(Collection entries)
┌──

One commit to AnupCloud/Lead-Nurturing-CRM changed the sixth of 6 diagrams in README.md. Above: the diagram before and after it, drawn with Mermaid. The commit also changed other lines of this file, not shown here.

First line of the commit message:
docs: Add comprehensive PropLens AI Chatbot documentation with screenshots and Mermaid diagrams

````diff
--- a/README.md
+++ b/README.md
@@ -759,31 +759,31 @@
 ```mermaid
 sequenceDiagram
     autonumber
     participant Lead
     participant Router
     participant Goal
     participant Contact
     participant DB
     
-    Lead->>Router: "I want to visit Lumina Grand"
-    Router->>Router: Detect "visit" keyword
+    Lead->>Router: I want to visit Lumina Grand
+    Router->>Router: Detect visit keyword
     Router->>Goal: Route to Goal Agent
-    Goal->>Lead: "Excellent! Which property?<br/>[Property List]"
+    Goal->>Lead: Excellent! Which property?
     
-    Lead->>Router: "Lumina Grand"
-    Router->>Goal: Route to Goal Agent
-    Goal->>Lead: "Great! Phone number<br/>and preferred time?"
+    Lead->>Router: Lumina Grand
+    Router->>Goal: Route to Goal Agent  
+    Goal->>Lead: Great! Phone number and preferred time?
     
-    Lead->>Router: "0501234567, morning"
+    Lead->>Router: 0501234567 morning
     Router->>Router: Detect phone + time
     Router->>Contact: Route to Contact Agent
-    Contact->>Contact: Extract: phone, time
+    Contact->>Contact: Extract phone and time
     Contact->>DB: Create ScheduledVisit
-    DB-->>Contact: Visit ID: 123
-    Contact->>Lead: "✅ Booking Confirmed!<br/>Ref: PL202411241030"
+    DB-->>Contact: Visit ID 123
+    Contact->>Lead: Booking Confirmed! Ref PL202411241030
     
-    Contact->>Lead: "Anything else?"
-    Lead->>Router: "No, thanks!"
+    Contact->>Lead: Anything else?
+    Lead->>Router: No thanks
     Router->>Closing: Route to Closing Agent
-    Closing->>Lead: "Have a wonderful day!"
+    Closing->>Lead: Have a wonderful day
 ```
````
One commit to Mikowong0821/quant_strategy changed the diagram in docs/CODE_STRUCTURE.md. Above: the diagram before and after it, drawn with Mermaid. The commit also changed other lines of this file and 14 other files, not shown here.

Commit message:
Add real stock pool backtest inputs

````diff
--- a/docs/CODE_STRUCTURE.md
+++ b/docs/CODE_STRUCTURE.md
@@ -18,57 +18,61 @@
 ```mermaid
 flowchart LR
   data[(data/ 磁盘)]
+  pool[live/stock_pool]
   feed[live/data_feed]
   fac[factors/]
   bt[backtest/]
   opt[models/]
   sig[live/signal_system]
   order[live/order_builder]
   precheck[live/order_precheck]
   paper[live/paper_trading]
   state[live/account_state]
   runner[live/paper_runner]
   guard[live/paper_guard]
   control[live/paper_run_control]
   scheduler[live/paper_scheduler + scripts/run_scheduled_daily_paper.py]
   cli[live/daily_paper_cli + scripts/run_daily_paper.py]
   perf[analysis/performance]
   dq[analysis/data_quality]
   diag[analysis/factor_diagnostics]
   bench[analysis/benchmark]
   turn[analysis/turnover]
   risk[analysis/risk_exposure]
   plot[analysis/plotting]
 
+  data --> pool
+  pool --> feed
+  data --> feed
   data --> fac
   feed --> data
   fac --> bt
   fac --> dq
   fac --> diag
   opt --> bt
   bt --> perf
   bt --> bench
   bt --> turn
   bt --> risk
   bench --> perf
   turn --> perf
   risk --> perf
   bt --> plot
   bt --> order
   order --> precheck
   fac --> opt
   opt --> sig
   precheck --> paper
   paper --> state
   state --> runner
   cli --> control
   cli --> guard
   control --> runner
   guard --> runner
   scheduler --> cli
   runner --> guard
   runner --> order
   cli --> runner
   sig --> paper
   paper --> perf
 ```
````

└──

*Task instructions*
For each line in the entries that holds "Agent", return that line.

*Response to this task*
     Router->>Goal: Route to Goal Agent
-    Router->>Goal: Route to Goal Agent
+    Router->>Goal: Route to Goal Agent  
     Router->>Contact: Route to Contact Agent
     Router->>Closing: Route to Closing Agent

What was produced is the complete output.